What Is Value Averaging?
Value averaging (VA) is an investing strategy that works like dollar-cost averaging (DCA) in terms of making steady monthly contributions, but differs in its approach to the amount of each monthly contribution. In value averaging, the investor sets a target growth rate or an amount of their asset base or portfolio each month and then adjusts the next month's contribution according to the relative gain or shortfall made on the original asset base.
Therefore, instead of investing a set amount each period, a VA strategy makes investments based on the total size of the portfolio at each interval.
- Value averaging is an investment strategy that involves making regular contributions to a portfolio over time.
- In value averaging, one would invest more when the price or portfolio value falls and less when it rises.
- Value averaging involves calculating predetermined amounts for the total value of the investment in future periods, then making an investment sized to match these amounts at each future period.
Understanding Value Averaging
The main goal of value averaging (VA) is to acquire more shares when prices are falling and fewer shares when prices are rising. This is what happens in dollar-cost averaging as well, but the effect is less pronounced. Several independent studies have shown that over multiyear periods, value averaging can produce slightly superior returns to dollar-cost averaging, although both will closely resemble market returns over the same period.
In dollar-cost averaging (DCA), investors always make the same periodic investment. The only reason they buy more shares when prices are lower is that the shares cost less. In contrast, using value averaging, investors buy more shares because prices are lower, and the strategy ensures that the bulk of investments are spent on acquiring shares at lower prices.
The reason value averaging may be more or less attractive to an investor than using a set contribution schedule is that you are somewhat protected from overpaying for stock when the market is hot. If you avoid overpaying, your long-term returns will be stronger compared to people who invested set amounts no matter the market condition.
Example of Value Averaging
For example, suppose an account has a value of $2,000 and the goal is for the portfolio to increase by $200 every month. If in a month's time, the assets have grown to $2,024, the investor will fund the account with $176 ($200 - $24) worth of assets.
In the following month, the goal would be to have account holdings of $2,400. This pattern continues to be repeated in the following month, and so on.
While there are performance differences between value averaging, dollar-cost averaging, and set investment contributions, each is a good strategy for disciplined long-term investment—particularly for retirement.
Challenges to Value Averaging

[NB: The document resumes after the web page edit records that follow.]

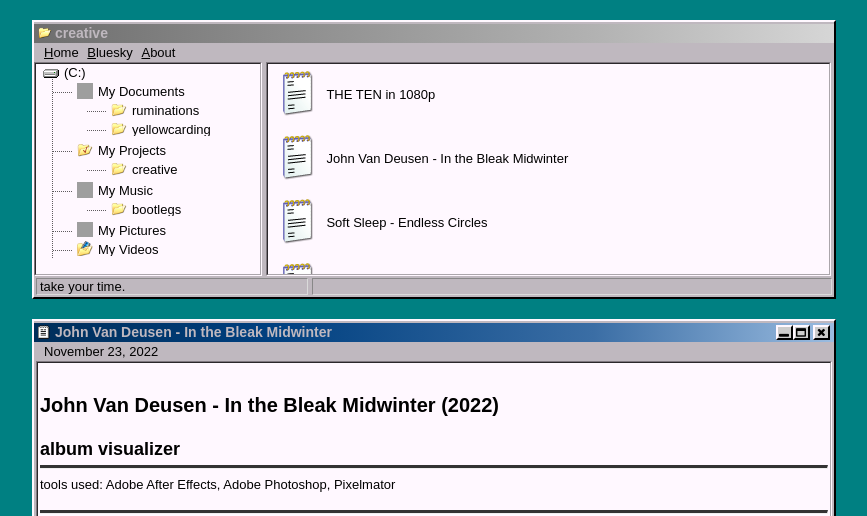
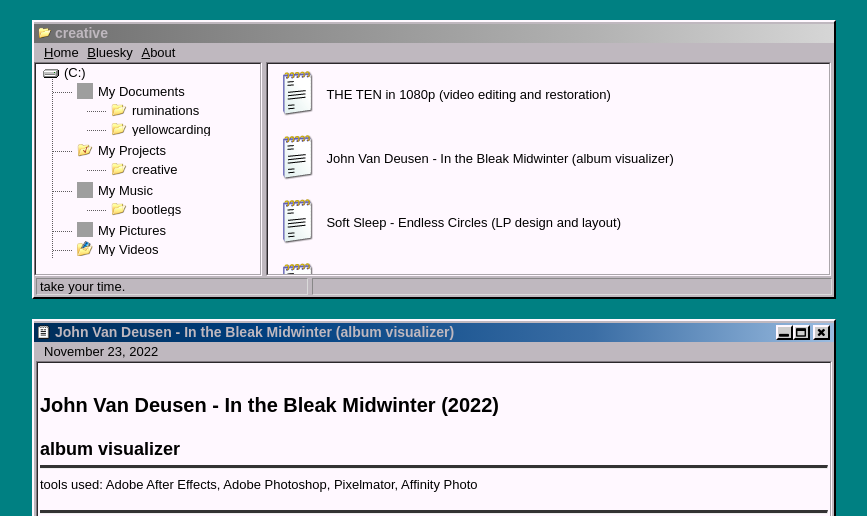
Before and after one commit to fodninetyfive/fodninetyfive.github.io, a Jekyll site: the page built from _posts/myprojects/creative/2022-11-23-jvd-bleakmidwinter.md, in a window 1280 px wide, cut to the strip 0-516 px from the top of the page. Shown: the whole strip, without its empty margins (206-1073 px from the left). Built offline with Jekyll 4.4.1, drawn with Linux system fonts in a browser that asks for light colours; grey boxes are pictures that could not be loaded.

Commit message:
bleakmidwinter update

```diff
--- a/_posts/myprojects/creative/2015-02-27-softsleep-unravel.md
+++ b/_posts/myprojects/creative/2015-02-27-softsleep-unravel.md
@@ -1,6 +1,6 @@
 ---
 layout: default
-title: Soft Sleep - Unravel
+title: Soft Sleep - Unravel (7inch artwork, design, and layout)
 tags: creative
 ---
 
--- a/_posts/myprojects/creative/2016-10-23-softsleep-endlesscircles.md
+++ b/_posts/myprojects/creative/2016-10-23-softsleep-endlesscircles.md
@@ -1,6 +1,6 @@
 ---
 layout: default
-title: Soft Sleep - Endless Circles
+title: Soft Sleep - Endless Circles (LP design and layout)
 tags: creative
 ---
 
--- a/_posts/myprojects/creative/2022-11-23-jvd-bleakmidwinter.md
+++ b/_posts/myprojects/creative/2022-11-23-jvd-bleakmidwinter.md
@@ -1,13 +1,33 @@
 ---
 layout: default
-title: John Van Deusen - In the Bleak Midwinter
+title: John Van Deusen - In the Bleak Midwinter (album visualizer)
 tags: creative
 ---
 
 # John Van Deusen - In the Bleak Midwinter (2022)
 ## album visualizer
 ****
-tools used: Adobe After Effects, Adobe Photoshop, Pixelmator
+tools used: Adobe After Effects, Adobe Photoshop, Pixelmator, Affinity Photo
 
 ****
-<iframe src="https://www.youtube.com/embed/-b7F_MJniCM?si=ko8dmAt-I9jt5nNJ" title="YouTube video player" frameborder="0" allow="accelerometer; autoplay; clipboard-write; encrypted-media; gyroscope; picture-in-picture; web-share" referrerpolicy="strict-origin-when-cross-origin" allowfullscreen></iframe>
+<img src="/assets/images/myprojects/creative/20221122/cover.jpg" alt="cover" class="yc-img">
+
+John reached out to me just a couple weeks before the release of his new collection of Christmas songs to ask if i could put together an animation "visualizer" based off of the album cover. his only real requirement for the animation was for the song titles to appear during each track. before he sent anything i told him yes, of course i'd love to do that. it sounded like a fun challenge.
+
+the album cover was taken from an old painting, evoking a kind of cozy winter nostalgia - kids playing in the snow, horses pulling a sled, a community enjoying a beautiful winter's day around an old house. there was a lot of story being told in one still image and i wanted to spread that out over the course of the album.
+
+<img src="/assets/images/myprojects/creative/20221122/affinity.jpg" alt="affinity" class="yc-img">
+
+the first step was reverse engineering - always my favorite. what i had in front of me was a beautiful, flat image populated with people and things. i needed a version that was empty that i could populate over time. i used Affinity Photo and the old Pixelmator app (still my first choice for photo editsbut it's getting sluggish these days having to work through a translation layer) to erase and "extract" all of the objects by hand, filling the holes they left behind in as seamlessly as possible. by the end i had a working backdrop i was satisfied with.
+
+<img src="/assets/images/myprojects/creative/20221122/aftereffects.jpg" alt="after effects" class="yc-img">
+
+i'd never used Adobe After Effects before but i knew that was the right tool for the job. i started poking around, figuring out how to fade elements in over time. i spread all of the objects out across the timeline to give the visualizer a feeling of looking "lived-in" - like it was over the course of a day, with all of these characters slowly coming out to participate in activities. near the middle of the animation was when the artwork is fully replicated and "built back out" - everyone's outside, enjoying their day.
+
+<img src="/assets/images/myprojects/creative/20221122/night.jpg" alt="jacket" class="yc-img">
+
+i edited a version of the backdrop that looked like the sun had gone down, with purple hues in the sky and life inside the house, with dim light peeking through the windows. as the day gets long, the characters return home, the art becomes less populated. then - as "O Holy Night" plays - the visualizer works to evoke the feeling of the evening, with the "sunlight" fading into a cold, dark purple as album ends with "Silent Night".
+
+oh - and most importantly, i added some gentle snowfall throughout the video. YouTube's default bitrate-starved 1080p setting doesn't like it much - make sure you set it to 1440p.
+
+<iframe width="720" height="480" src="https://www.youtube.com/embed/-b7F_MJniCM?si=ko8dmAt-I9jt5nNJ" title="YouTube video player" frameborder="0" allow="accelerometer; autoplay; clipboard-write; encrypted-media; gyroscope; picture-in-picture; web-share" referrerpolicy="strict-origin-when-cross-origin" allowfullscreen></iframe>
--- a/_posts/myprojects/creative/2025-01-27-thetenin1080p.md
+++ b/_posts/myprojects/creative/2025-01-27-thetenin1080p.md
@@ -1,6 +1,6 @@
 ---
 layout: default
-title: THE TEN in 1080p
+title: THE TEN in 1080p (video editing and restoration)
 tags: creative
 ---
 <img src="/assets/images/thetendiscs.jpg" alt="what on earth will i ever do with these" class="yc-img">
```
Also changed, not shown: _posts/myprojects/creative/2014-11-11-wesingintimedotcom.md (+1 -1 lines), assets/images/myprojects/creative/20221122/affinity.jpg (added), assets/images/myprojects/creative/20221122/aftereffects.jpg (added), assets/images/myprojects/creative/20221122/cover.jpg (added), assets/images/myprojects/creative/20221122/night.jpg (added).
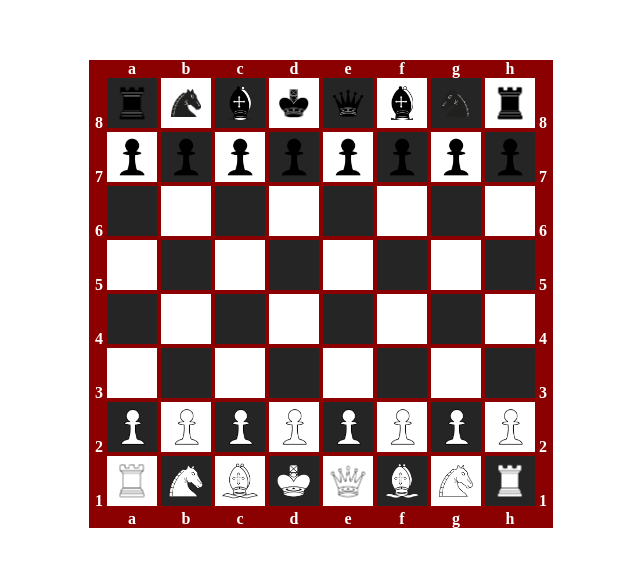
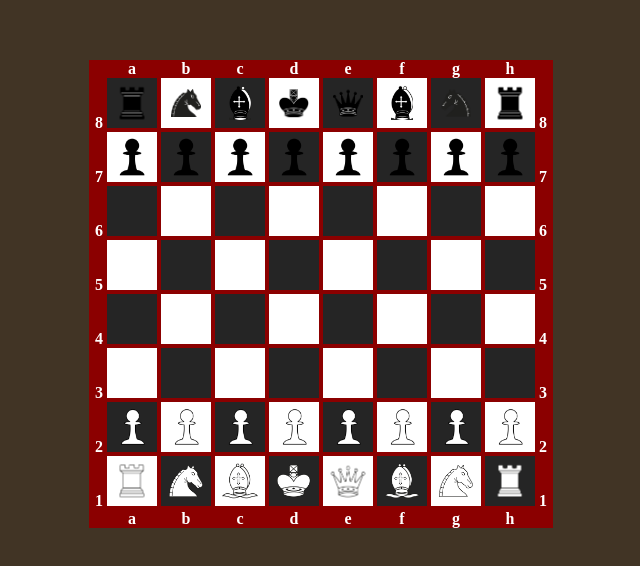
Before and after one commit to Konlll/chess_board_today, a plain HTML site: page index.html in a window 1280 px wide. Shown: the part 106-672 px from the top of the page, without its empty margins (319-959 px from the left). Drawn offline with Linux system fonts and the light colour scheme.

Commit message:
Add files via upload

```diff
--- a/style.css
+++ b/style.css
@@ -6,6 +6,7 @@
 
 body{
     height: 100vh;
+    background-color: #413425;
 }
 
 .container{
```
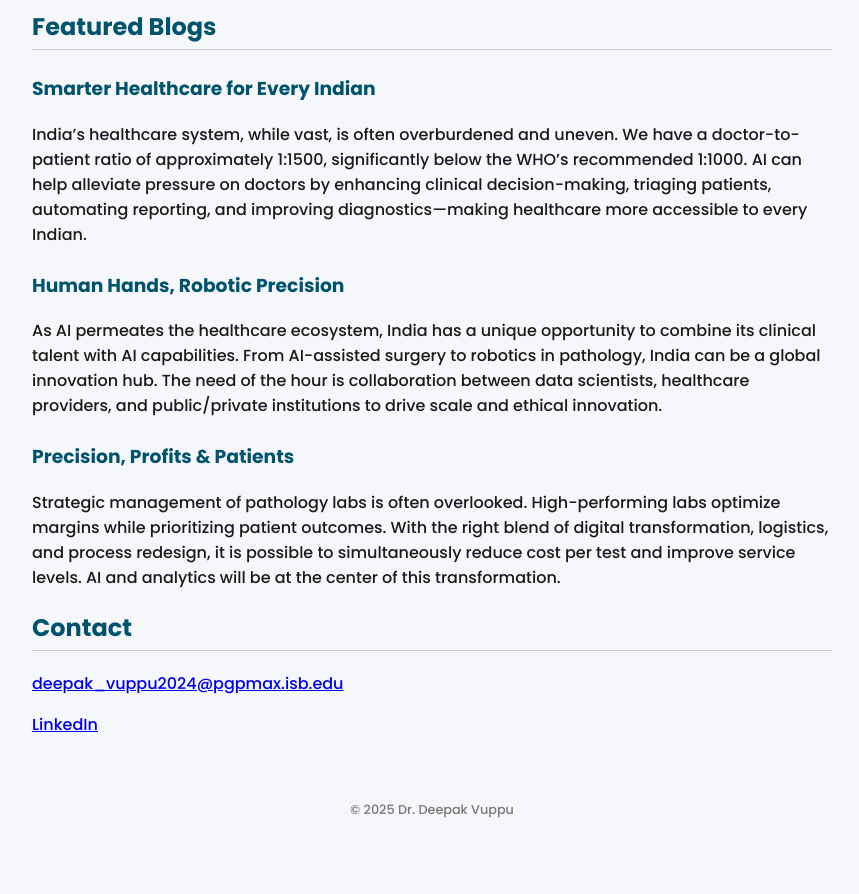
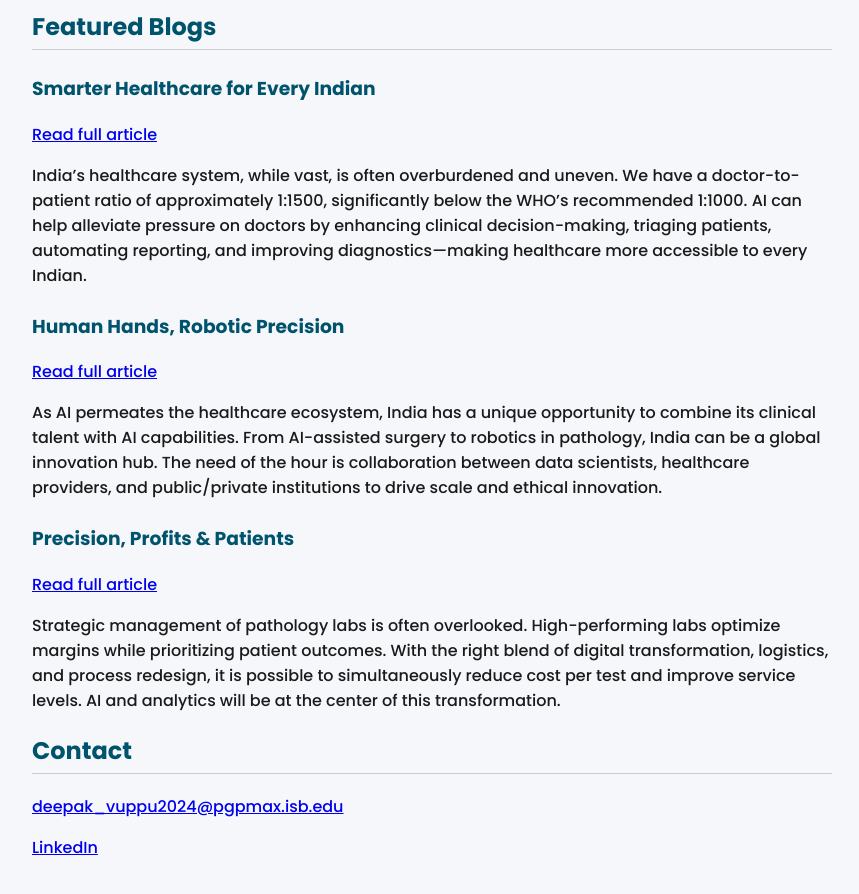
Before and after one commit to Vuppudeepak/vuppudeepak.github.io, a plain HTML site: page index.html in a window 1280 px wide. Shown: the part 2000-2894 px from the top of the page, without its empty margins (208-1067 px from the left). Before the commit the page ends 2835 px from the top, so only its background shows below. Drawn offline with Linux system fonts and the light colour scheme.

Commit message:
Add files via upload

```diff
--- a/index.html
+++ b/index.html
@@ -49,17 +49,17 @@ With global immersion experience from LBS and Wharton, and certifications in Lea
   <h2>Featured Blogs</h2>
 
   <article id="vyus">
-    <h3>Smarter Healthcare for Every Indian</h3>
+    <h3>Smarter Healthcare for Every Indian</h3><p><a href="https://vyus.in/smarter-healthcare-for-every-indian/" target="_blank">Read full article</a></p>
     <p>India’s healthcare system, while vast, is often overburdened and uneven. We have a doctor-to-patient ratio of approximately 1:1500, significantly below the WHO’s recommended 1:1000. AI can help alleviate pressure on doctors by enhancing clinical decision-making, triaging patients, automating reporting, and improving diagnostics—making healthcare more accessible to every Indian.</p>
   </article>
 
   <article id="robotic">
-    <h3>Human Hands, Robotic Precision</h3>
+    <h3>Human Hands, Robotic Precision</h3><p><a href="https://www.linkedin.com/pulse/human-hands-robotic-precision-indias-opportunity-ai-driven-vuppu-khxlc" target="_blank">Read full article</a></p>
     <p>As AI permeates the healthcare ecosystem, India has a unique opportunity to combine its clinical talent with AI capabilities. From AI-assisted surgery to robotics in pathology, India can be a global innovation hub. The need of the hour is collaboration between data scientists, healthcare providers, and public/private institutions to drive scale and ethical innovation.</p>
   </article>
 
   <article id="pl">
-    <h3>Precision, Profits & Patients</h3>
+    <h3>Precision, Profits & Patients</h3><p><a href="https://www.linkedin.com/pulse/precision-profits-patients-unlocking-strategic-power-pl-vuppu-3vfhc" target="_blank">Read full article</a></p>
     <p>Strategic management of pathology labs is often overlooked. High-performing labs optimize margins while prioritizing patient outcomes. With the right blend of digital transformation, logistics, and process redesign, it is possible to simultaneously reduce cost per test and improve service levels. AI and analytics will be at the center of this transformation.</p>
   </article>
 </section>
```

The biggest potential challenge with value averaging is that as an investor's asset base grows, the ability to fund shortfalls can become too large to keep up with. This is especially noteworthy in retirement plans, where an investor might not even have the potential to fund a shortfall given limits on annual contributions. One way around this problem is to allocate a portion of assets to a fixed-income fund or funds, then rotate money in and out of equity holdings as dictated by the monthly targeted return. This way, instead of allocating cash in the form of new funding, cash can be raised in the fixed income portion and allocated in higher amounts to equity holdings as needed.
Another potential problem with the VA strategy is that in a down market an investor might actually run out of money, making the larger required investments impossible before things turn around. This problem can be amplified after the portfolio has grown larger when drawdown in the account could require substantially larger amounts of capital to stick with the VA strategy.